Lawsuit accuses Harvard Pilgrim of 'negligently failing' to protect members' data following breach

Harvard Pilgrim Health Care and its parent company, Point32Health, have been hit with a class-action lawsuit for allegedly failing to secure the personal information of over 2.5 million people.

Valeria Salerno Gonzales, a Harvard Pilgrim client, accused the insurer of “intentionally, willfully, recklessly, or negligently failing to take and implement adequate and reasonable measures” to protect personal health information, according to the lawsuit, which was filed in the U.S. District Court for the District of Massachusetts.

In a press release last month, the payer said “data was copied and taken from Harvard Pilgrim systems between March 28, 2023, and April 17, 2023. Harvard Pilgrim is taking this incident extremely seriously and deeply regrets any inconvenience this incident may cause.”

Harvard Pilgrim offered free identity protection and two years of credit monitoring services for those whose data may have been stolen. “In response to this incident, Harvard Pilgrim is taking steps to implement additional data security enhancements and safeguards to better protect against similar events in the future," the insurer said.

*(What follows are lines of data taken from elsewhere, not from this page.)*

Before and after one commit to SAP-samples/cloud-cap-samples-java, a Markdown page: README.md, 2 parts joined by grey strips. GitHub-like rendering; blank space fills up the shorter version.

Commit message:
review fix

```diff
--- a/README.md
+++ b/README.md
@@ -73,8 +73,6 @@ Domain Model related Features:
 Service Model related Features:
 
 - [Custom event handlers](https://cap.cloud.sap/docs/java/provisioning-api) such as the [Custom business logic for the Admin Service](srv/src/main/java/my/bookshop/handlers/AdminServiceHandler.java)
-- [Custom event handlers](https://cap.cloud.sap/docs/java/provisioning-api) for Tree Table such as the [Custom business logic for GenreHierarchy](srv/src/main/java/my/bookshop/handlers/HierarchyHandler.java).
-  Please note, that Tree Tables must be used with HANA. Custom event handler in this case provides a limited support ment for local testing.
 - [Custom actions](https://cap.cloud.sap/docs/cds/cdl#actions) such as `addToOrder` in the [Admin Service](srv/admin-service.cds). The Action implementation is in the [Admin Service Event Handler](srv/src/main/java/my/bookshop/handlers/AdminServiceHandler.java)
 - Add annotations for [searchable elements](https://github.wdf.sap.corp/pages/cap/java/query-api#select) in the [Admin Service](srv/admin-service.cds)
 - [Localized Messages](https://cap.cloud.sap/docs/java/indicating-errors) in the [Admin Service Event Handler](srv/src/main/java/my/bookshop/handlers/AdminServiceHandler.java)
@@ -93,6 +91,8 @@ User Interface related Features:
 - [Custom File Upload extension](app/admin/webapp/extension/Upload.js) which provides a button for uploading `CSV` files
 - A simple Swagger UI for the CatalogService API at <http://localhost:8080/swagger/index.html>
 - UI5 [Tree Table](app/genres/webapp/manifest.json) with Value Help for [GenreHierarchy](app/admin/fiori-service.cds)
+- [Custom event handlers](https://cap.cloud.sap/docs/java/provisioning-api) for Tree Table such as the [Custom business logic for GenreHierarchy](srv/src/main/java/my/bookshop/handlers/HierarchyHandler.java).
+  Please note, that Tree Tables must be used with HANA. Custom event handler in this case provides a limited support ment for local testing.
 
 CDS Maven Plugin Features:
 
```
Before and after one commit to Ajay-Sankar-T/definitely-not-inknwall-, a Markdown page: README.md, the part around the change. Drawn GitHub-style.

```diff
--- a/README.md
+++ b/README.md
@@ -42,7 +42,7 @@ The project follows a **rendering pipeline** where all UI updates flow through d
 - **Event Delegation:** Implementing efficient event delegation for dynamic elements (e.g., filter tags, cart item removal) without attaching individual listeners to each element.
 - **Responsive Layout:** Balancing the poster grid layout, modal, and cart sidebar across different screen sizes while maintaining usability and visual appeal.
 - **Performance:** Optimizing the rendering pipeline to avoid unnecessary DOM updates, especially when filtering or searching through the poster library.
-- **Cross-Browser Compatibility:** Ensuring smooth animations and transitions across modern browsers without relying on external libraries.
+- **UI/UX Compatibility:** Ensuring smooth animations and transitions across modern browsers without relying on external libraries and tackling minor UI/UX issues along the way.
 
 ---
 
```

The information stolen included names, home addresses, phone numbers and Social Security numbers as well as medical information “which may include test results, procedure descriptions, diagnoses, personal or family medical histories and data points applied to a set of demographic information for a particular patient,” the lawsuit said.

"We have made significant progress in bringing our systems back online and processing various business transactions," Point32Health spokesperson Kathleen Makela said in a statement to The Harvard Crimson. "Over the next few weeks, we expect more core functions and tools to come back online.”

Point32Health was created in 2021 by the merger of Harvard Pilgrim and Tufts Health Plan and, with about 2.4 million members, ranks as the second largest health plan in Massachusetts behind only Blue Cross Blue Shield of Massachusetts.

At the time, the companies predicted that their merger would increase access for members and allow for greater innovation and improved member experiences. Point32Health also said that it expected to save more than $100 million over time that it would use to reduce premiums and out-of-pocket costs for members.  

Gonzales alleges that both her personal health information and her personally identifiable information were stolen as a result of the data breach. The lawsuit said that Gonzales “suffered actual injury in the form of damages to and diminution in the value of their PHI/PII—a condition of intangible property that they entrusted to defendants, which was compromised in and as a result of the data breach.”

Gonzales said in the lawsuit that she had to spend time finding theft insurance options and monitoring her bank accounts. In addition, there was “time spent seeking legal counsel regarding their options for remedying and/or mitigating the effects of the data breach.”